**THE PROBLEM:** Leave no picture in, and give every entry again exactly.
<<<<
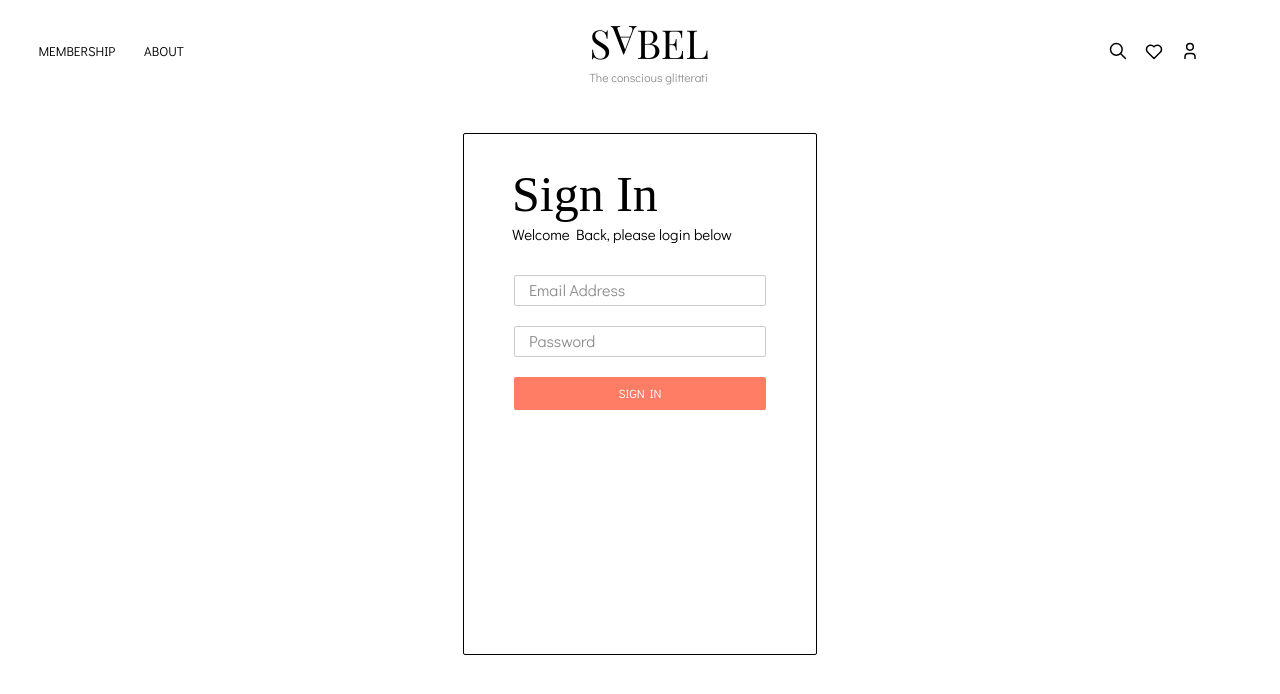
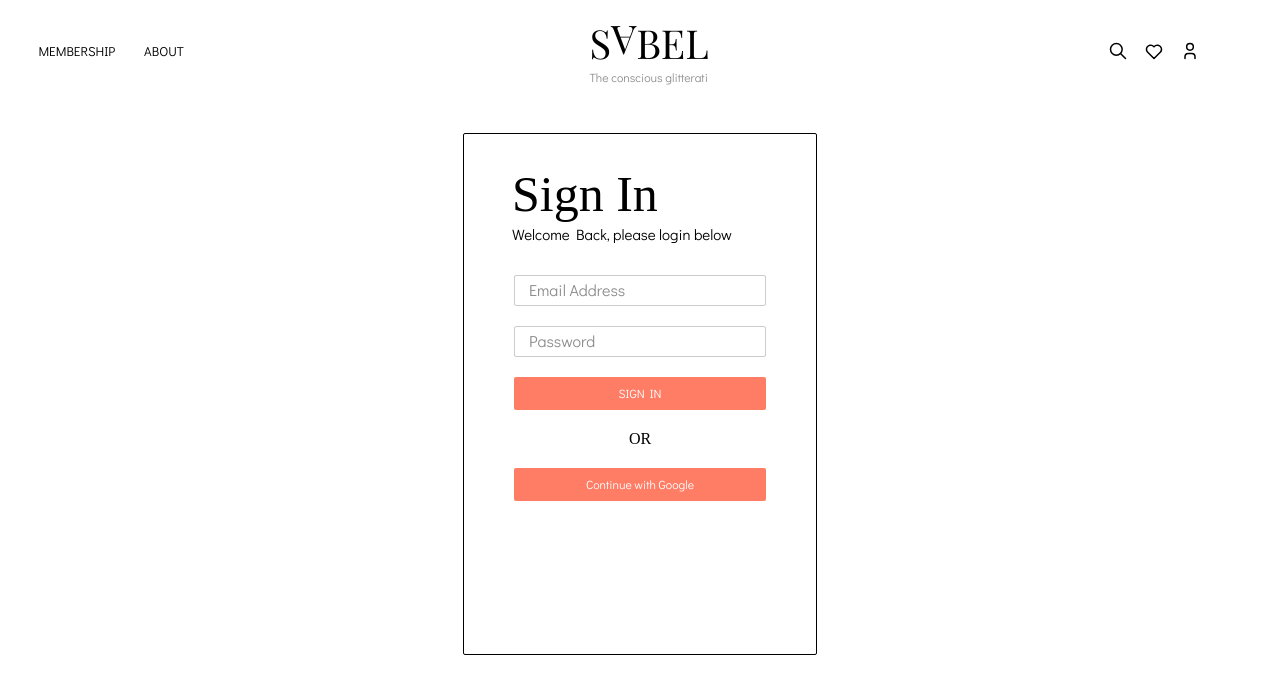
Before and after one commit to Damileee/sabel-blog, a React (Create React App) app: page / in a window 1280 px wide. Shown: the top 694 px of the page. Built offline with nearby package versions, Linux system fonts and the light colour scheme.

Commit message:
Chore: Implemented the button

```diff
--- a/src/components/login/SignInForm.js
+++ b/src/components/login/SignInForm.js
@@ -1,25 +1,28 @@
 import React, { useState } from "react";
 import Button from "../forms/Button";
 import Input from "../forms/Input";
+import GoogleIcon from "../svg/GoogleIcon.svg";
 
 const SignInForm = () => {
-  const [isButtonProcessing, setIsButtonProcessing] = useState(false);
-  const isButtonDisabled = isButtonProcessing;
+  const [isSignInButtonProcessing, setIsSignInButtonProcessing] = useState(false);
+  const [isGoogleButtonProcessing, setIsGoogleButtonProcessing] = useState(false);
 
-  const handleFormSubmit = async (e) => {
+  const handleSignInSubmit = async (e) => {
     e.preventDefault();
-    console.log(e);
+    setIsSignInButtonProcessing(true);
+    // Handle your "Sign In" form submission logic here
+    setTimeout(() => {
+      setIsSignInButtonProcessing(false);
+    }, 2000);
+  };
 
-    // Handle your form submission logic here
-    setIsButtonProcessing(true);
-
-    // Simulate some asynchronous operation, e.g., making an API request
-    // Replace this with your actual asynchronous operation
-    // For this example, I'll simulate a 2-second operation
+  const handleGoogleSubmit = async (e) => {
+    e.preventDefault();
+    setIsGoogleButtonProcessing(true);
+    // Handle your "Submit with Google" logic here
     setTimeout(() => {
-      // After the operation is done, set isButtonProcessing to false
-      setIsButtonProcessing(false);
-    }, 2000); // Simulate a 2-second operation
+      setIsGoogleButtonProcessing(false);
+    }, 2000);
   };
 
   return (
@@ -29,7 +32,7 @@ const SignInForm = () => {
         <span>Welcome Back, please login below</span>
       </div>
       <div className="sign-in-form">
-        <form onSubmit={handleFormSubmit}>
+        <form onSubmit={handleSignInSubmit}>
           <div>
             <Input
               label="Email Address"
@@ -49,13 +52,32 @@ const SignInForm = () => {
           <div>
             <Button
               label="SIGN IN"
-              type="submit" // i'm Using type="submit" to trigger form submission
-              isDisabled={isButtonDisabled}
-              isProcessing={isButtonProcessing}
+              type="submit"
+              isDisabled={isSignInButtonProcessing}
+              isProcessing={isSignInButtonProcessing}
               className="custom-button"
             />
           </div>
         </form>
+
+        <div className="center-container">
+          <div className="left-line"></div>
+          <div className="or-text">OR</div>
+          <div className="right-line"></div>
+        </div>
+        <div className="plain-button">
+          <form onSubmit={handleGoogleSubmit}>
+            <Button
+              label="Continue with Google"
+              type="submit"
+              isDisabled={isGoogleButtonProcessing}
+              isProcessing={isGoogleButtonProcessing}
+              className="custom-button google-button"
+            >
+              <GoogleIcon />
+            </Button>
+          </form>
+        </div>
       </div>
     </div>
   );
```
>>>>
**ANSWER SPACE:**
Before and after one commit to Damileee/sabel-blog, a React (Create React App) app: page / in a window 1280 px wide. Shown: the top 694 px of the page. Built offline with nearby package versions, Linux system fonts and the light colour scheme.

Commit message:
Chore: Implemented the button

```diff
--- a/src/components/login/SignInForm.js
+++ b/src/components/login/SignInForm.js
@@ -1,25 +1,28 @@
 import React, { useState } from "react";
 import Button from "../forms/Button";
 import Input from "../forms/Input";
+import GoogleIcon from "../svg/GoogleIcon.svg";
 
 const SignInForm = () => {
-  const [isButtonProcessing, setIsButtonProcessing] = useState(false);
-  const isButtonDisabled = isButtonProcessing;
+  const [isSignInButtonProcessing, setIsSignInButtonProcessing] = useState(false);
+  const [isGoogleButtonProcessing, setIsGoogleButtonProcessing] = useState(false);
 
-  const handleFormSubmit = async (e) => {
+  const handleSignInSubmit = async (e) => {
     e.preventDefault();
-    console.log(e);
+    setIsSignInButtonProcessing(true);
+    // Handle your "Sign In" form submission logic here
+    setTimeout(() => {
+      setIsSignInButtonProcessing(false);
+    }, 2000);
+  };
 
-    // Handle your form submission logic here
-    setIsButtonProcessing(true);
-
-    // Simulate some asynchronous operation, e.g., making an API request
-    // Replace this with your actual asynchronous operation
-    // For this example, I'll simulate a 2-second operation
+  const handleGoogleSubmit = async (e) => {
+    e.preventDefault();
+    setIsGoogleButtonProcessing(true);
+    // Handle your "Submit with Google" logic here
     setTimeout(() => {
-      // After the operation is done, set isButtonProcessing to false
-      setIsButtonProcessing(false);
-    }, 2000); // Simulate a 2-second operation
+      setIsGoogleButtonProcessing(false);
+    }, 2000);
   };
 
   return (
@@ -29,7 +32,7 @@ const SignInForm = () => {
         <span>Welcome Back, please login below</span>
       </div>
       <div className="sign-in-form">
-        <form onSubmit={handleFormSubmit}>
+        <form onSubmit={handleSignInSubmit}>
           <div>
             <Input
               label="Email Address"
@@ -49,13 +52,32 @@ const SignInForm = () => {
           <div>
             <Button
               label="SIGN IN"
-              type="submit" // i'm Using type="submit" to trigger form submission
-              isDisabled={isButtonDisabled}
-              isProcessing={isButtonProcessing}
+              type="submit"
+              isDisabled={isSignInButtonProcessing}
+              isProcessing={isSignInButtonProcessing}
               className="custom-button"
             />
           </div>
         </form>
+
+        <div className="center-container">
+          <div className="left-line"></div>
+          <div className="or-text">OR</div>
+          <div className="right-line"></div>
+        </div>
+        <div className="plain-button">
+          <form onSubmit={handleGoogleSubmit}>
+            <Button
+              label="Continue with Google"
+              type="submit"
+              isDisabled={isGoogleButtonProcessing}
+              isProcessing={isGoogleButtonProcessing}
+              className="custom-button google-button"
+            >
+              <GoogleIcon />
+            </Button>
+          </form>
+        </div>
       </div>
     </div>
   );
```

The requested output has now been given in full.